To make it happen, Ron used Shane Hudson from World Classic Muscle Cars in Kawana, Queensland. “The whole car was built in the one suburb, one little sleepy town on the Sunshine Coast,” Shane says. “The only thing that wasn’t done here was the electroplating, all the chrome work.” That’s probably more to do with the local council not wanting all those nasty chemicals in the area than anything else.
It’s quite a long car, but a lot of that length is behind the rear wheels for an extra-large boot – good for at least three dead bodies

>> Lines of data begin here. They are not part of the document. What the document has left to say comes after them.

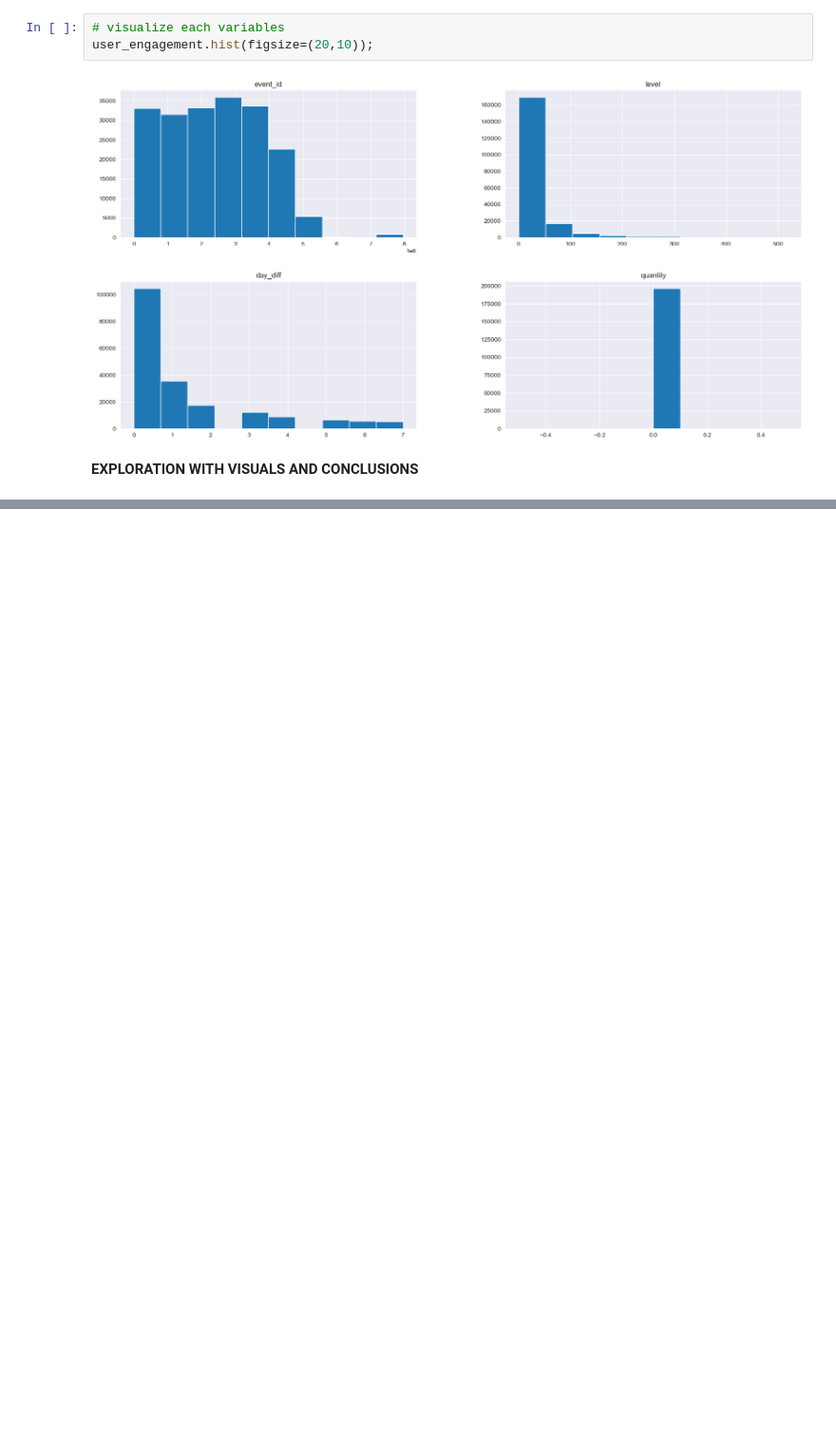
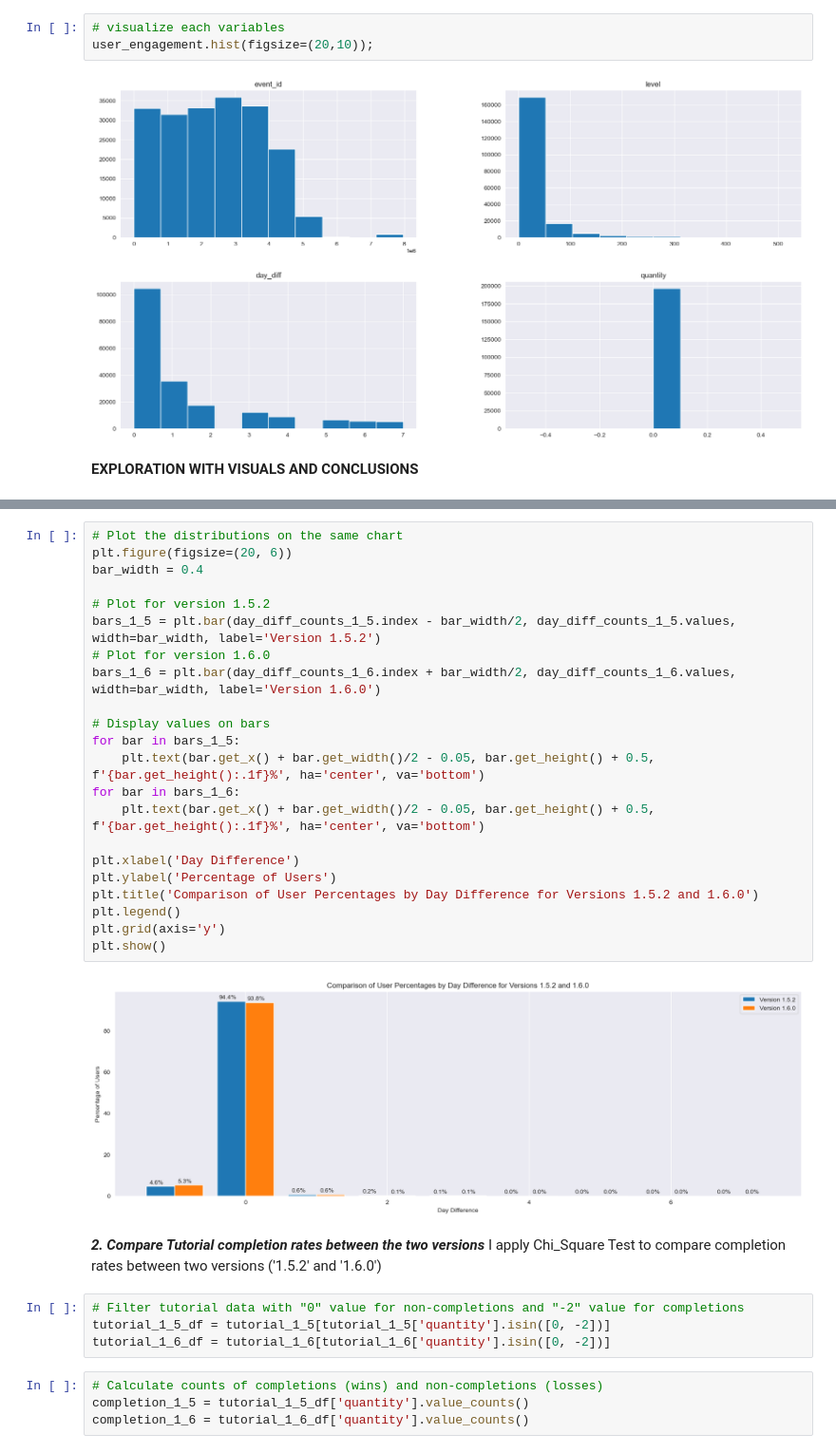
Before and after one commit to ducnm7/indiez_assign, a Jupyter notebook: notebooks/data_analyze.ipynb, the cells around one changed output, grey strips where cells are left out. Shown: that part at 95% size. Cells and saved outputs as stored; diff of their text form; blank space fills up the shorter version.

```diff
--- a/notebooks/data_analyze.ipynb
+++ b/notebooks/data_analyze.ipynb
@@ -483,0 +720,35 @@ version 1.5.2?*
+# %%
+# Plot the distributions on the same chart
+plt.figure(figsize=(20, 6))
+bar_width = 0.4
+
+# Plot for version 1.5.2
+bars_1_5 = plt.bar(day_diff_counts_1_5.index - bar_width/2, day_diff_counts_1_5.values, width=bar_width, label='Version 1.5.2')
+# Plot for version 1.6.0
+bars_1_6 = plt.bar(day_diff_counts_1_6.index + bar_width/2, day_diff_counts_1_6.values, width=bar_width, label='Version 1.6.0')
+
+# Display values on bars
+for bar in bars_1_5:
+    plt.text(bar.get_x() + bar.get_width()/2 - 0.05, bar.get_height() + 0.5, f'{bar.get_height():.1f}%', ha='center', va='bottom')
+for bar in bars_1_6:
+    plt.text(bar.get_x() + bar.get_width()/2 - 0.05, bar.get_height() + 0.5, f'{bar.get_height():.1f}%', ha='center', va='bottom')
+
+plt.xlabel('Day Difference')
+plt.ylabel('Percentage of Users')
+plt.title('Comparison of User Percentages by Day Difference for Versions 1.5.2 and 1.6.0')
+plt.legend()
+plt.grid(axis='y')
+plt.show()
+# %% [output]
+[figure, added]
+# %% [markdown]
+***2.  Compare Tutorial completion rates between the two versions***
+I apply Chi_Square Test to compare completion rates between two versions ('1.5.2' and '1.6.0')
+# %%
+# Filter tutorial data with "0" value for non-completions and "-2" value for completions
+tutorial_1_5_df = tutorial_1_5[tutorial_1_5['quantity'].isin([0, -2])]
+tutorial_1_6_df = tutorial_1_6[tutorial_1_6['quantity'].isin([0, -2])]
+# %%
+# Calculate counts of completions (wins) and non-completions (losses)
+completion_1_5 = tutorial_1_5_df['quantity'].value_counts()
+completion_1_6 = tutorial_1_6_df['quantity'].value_counts()
```
Also changed, not shown: parts of 37 cells of this notebook, 4 other files.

As you can imagine, ’64 Buick Specials aren’t exactly thick on the ground, and Ron spent a lot of time looking, eventually turning up what he thought was the perfect candidate: a super-low-mileage little old lady’s car in bog-stock condition – as in it was stock as a rock and had plenty of bog in it. But the car drove beautifully and only showed 24,000 miles on the clock, which Shane believes to be correct. “I took it for a drive and it went like a dream,” he says. “I pulled it apart and it looked good – and then we blasted it. Oh my God, it was a mess, an absolute mess. The nana who owned it just drove by feel and parked with all four corners of the car. Like all cars, at one stage in their life they’re worth 1500 bucks; flog ’em and bog ’em – that’s how they were treated when they were worth nothing.” Now all these cars are worth something, people go to town on them doing full rotisserie rebuilds!

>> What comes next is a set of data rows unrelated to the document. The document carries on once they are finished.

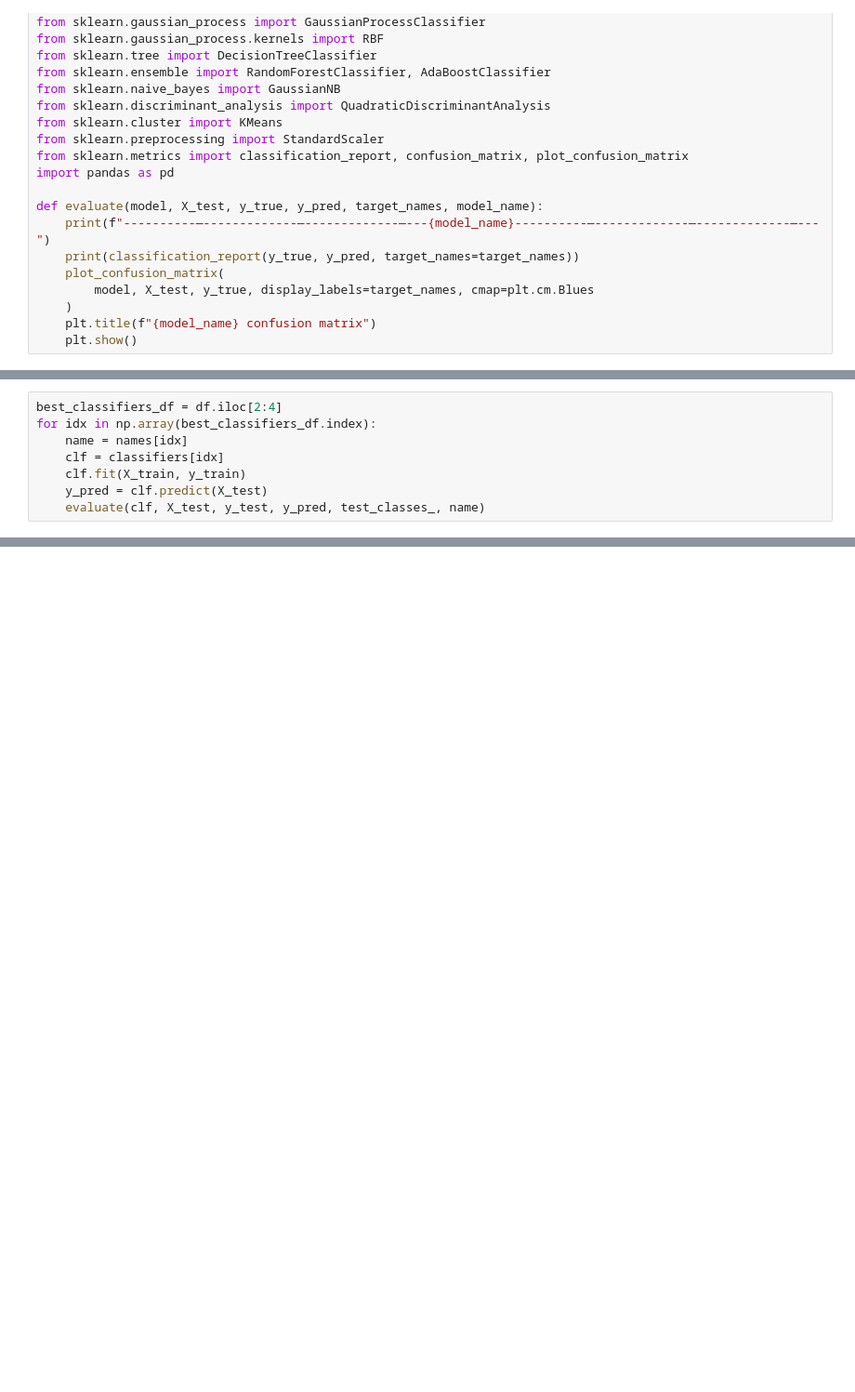
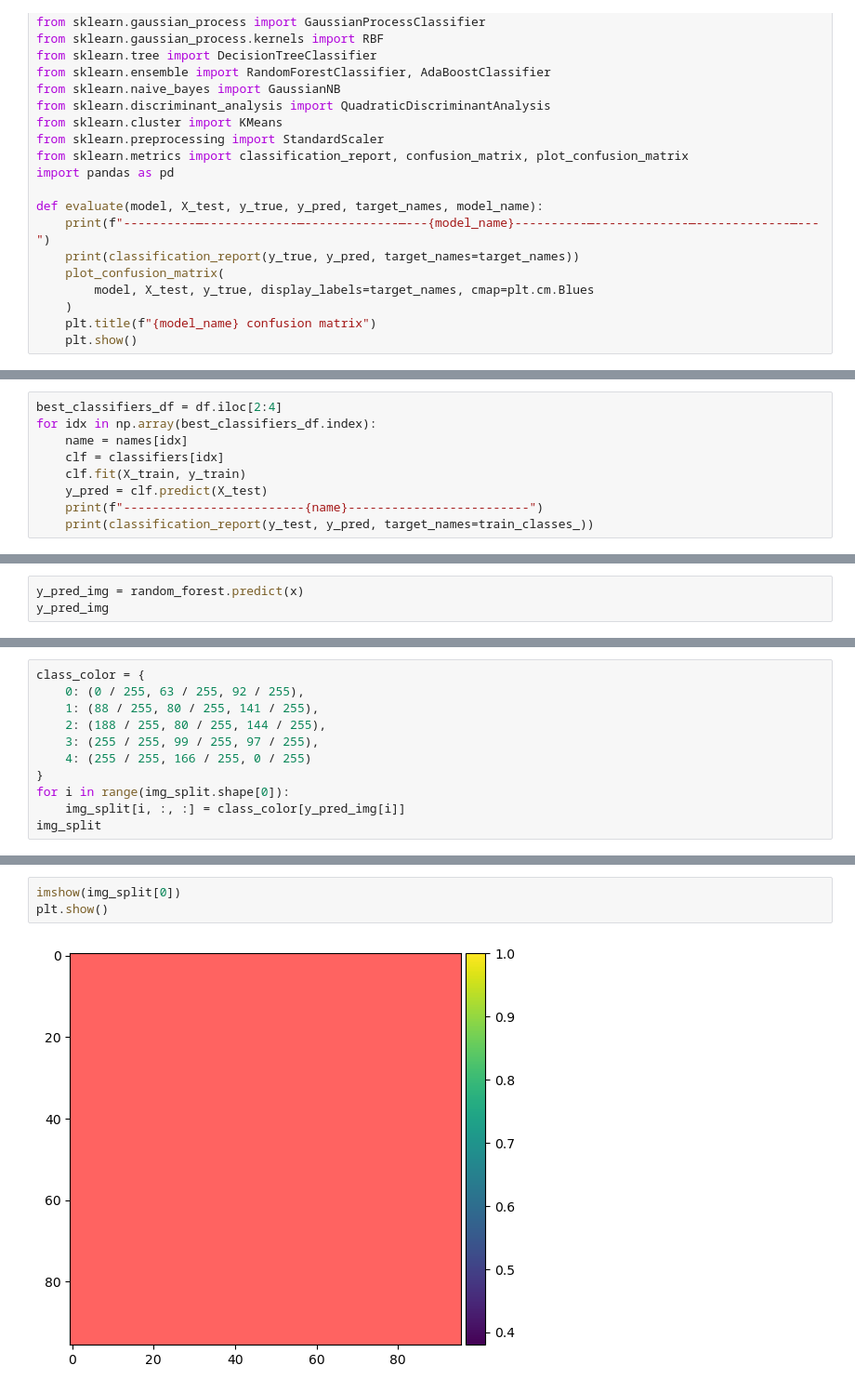
Before and after one commit to bondi7/sargassum-image-detection, a Jupyter notebook: model.ipynb, the cells around one changed output, grey strips where cells are left out. Shown at 93% size. Saved outputs shown, nothing was run; the diff lists cells and outputs as text; blank space fills up the shorter version.

```diff
--- a/model.ipynb
+++ b/model.ipynb
@@ -178,5 +171,6 @@ for idx in np.array(best_classifiers_df.index):
     clf = classifiers[idx]
     clf.fit(X_train, y_train)
     y_pred = clf.predict(X_test)
-    evaluate(clf, X_test, y_test, y_pred, test_classes_, name)
+    print(f"-------------------------{name}-------------------------")
+    print(classification_report(y_test, y_pred, target_names=train_classes_))
 # %% [output]
@@ -314,0 +242,3 @@ plt.show()
+# %%
+y_pred_img = random_forest.predict(x)
+y_pred_img
@@ -314,0 +251,11 @@ plt.show()
+# %%
+class_color = {
+    0: (0 / 255, 63 / 255, 92 / 255),
+    1: (88 / 255, 80 / 255, 141 / 255),
+    2: (188 / 255, 80 / 255, 144 / 255),
+    3: (255 / 255, 99 / 255, 97 / 255),
+    4: (255 / 255, 166 / 255, 0 / 255)
+}
+for i in range(img_split.shape[0]):
+    img_split[i, :, :] = class_color[y_pred_img[i]]
+img_split
@@ -314,0 +280,5 @@ plt.show()
+# %%
+imshow(img_split[0])
+plt.show()
+# %% [output]
+[figure, added]
```
Also changed, not shown: parts of 14 cells of this notebook, 2 other files.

There’s no mistaking this for anything other than a Nelson Racing Engines twin-turbo donk, with that distinctive billet ‘alien’ intake that’s been polished to a mirror shine

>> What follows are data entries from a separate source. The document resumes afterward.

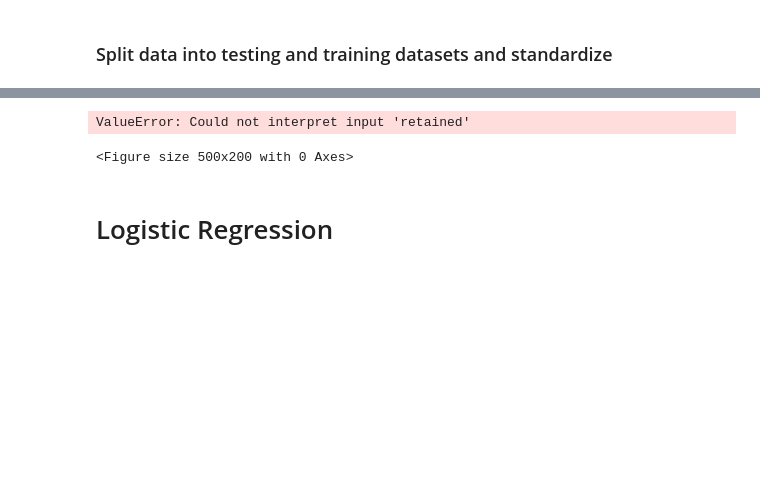
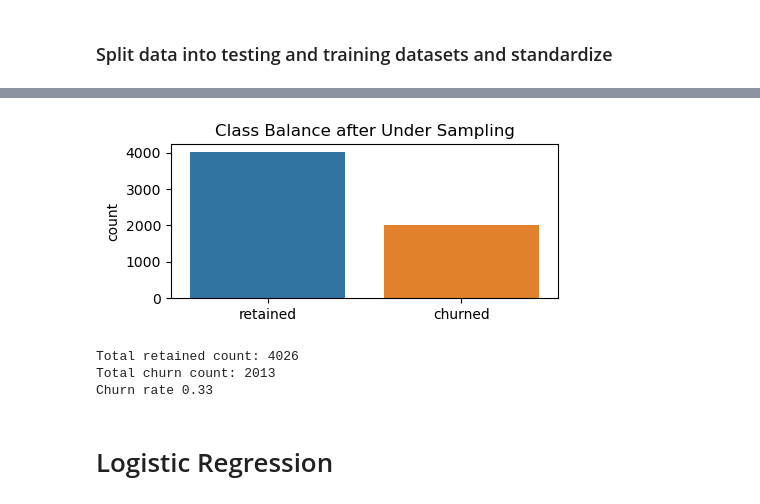
Before and after one commit to amoutafian/waze_capstone, a Jupyter notebook: notebooks/29.3 Modeling .ipynb, the cells around one changed output, grey strips where cells are left out. Drawn from its saved outputs; the diff is of its cells as text; code cells hidden in the pictures; blank space fills up the shorter version.

```diff
--- a/notebooks/29.3 Modeling .ipynb
+++ b/notebooks/29.3 Modeling .ipynb
@@ -105,10 +106,27 @@ Name: label, Length: 11439, dtype: object
-# %%
-plt.figure(figsize = (5,2))
-sns.countplot(x = y_train[1])
-plt.xlabel("");
-# %% [output]
-ValueError: Could not interpret input 'retained'
-<Figure size 500x200 with 0 Axes>
+# %%
+# Convert y_res to a DataFrame for visualization
+y_res_df = pd.DataFrame(y_res, columns=['label'])
+
+# Visualize the new class balance
+plt.figure(figsize = (5, 2))
+sns.countplot(x = y_res_df["label"])
+plt.xlabel("")
+plt.xticks([0, 1], ['retained', 'churned'])
+plt.title("Class Balance after Under Sampling")
+plt.show()
+# %% [output]
+[figure, added]
+# %%
+retained_count = y_res_df["label"].value_counts().get(0, 0)
+churn_count = y_res_df["label"].value_counts().get(1, 0)
+churn_rate = churn_count/(churn_count+retained_count)
+print("Total retained count:", retained_count)
+print("Total churn count:", churn_count)
+print("Churn rate", round(churn_rate, 2))
+# %% [output]
+Total retained count: 4026
+Total churn count: 2013
+Churn rate 0.33
 # %% [markdown]
 <h1> Logistic Regression
 # %%
```
Also changed, not shown: parts of 2 cells of this notebook.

With the body blasted back to its bare-naked shell, it was clear the car needed some serious work. The floors were shot, the boot floor needed replacing, one of the quarters needed a lot of work and the sills and doors were pretty rooted too. The good news was, the car was complete and had all of the trim pieces and interior, which was just as well, because the aftermarket on these is pretty much non-existent; most people prefer to restore the more upmarket Skylark models. A mountain of time and effort went into fixing all of the stainless and anodised aluminium pieces, including the grille, which is cast aluminium and took a lot of work to get looking brand new again.
Underneath all that plumbing is 427ci of small-block Chevy goodness that makes over 1600hp and 1600lb-ft of torque! Below 3000rpm it’s pretty docile, with a little over 500hp on tap, but after that – hold on!
Given the planned motor for this car, the stock chassis was going to need a fair bit of work to get up to scratch, so Shane got busy with the welder: “They’re a full-chassis car, but we’ve boxed and cross-braced it, ground out all the original welds and re-welded everything. We’ve probably added six-to-eight rails and braces to it, there’s nothing in them, they’re very light. Compared to a Holden ute chassis, they’re probably half the weight. I could pick it up and put it on the car trailer myself!”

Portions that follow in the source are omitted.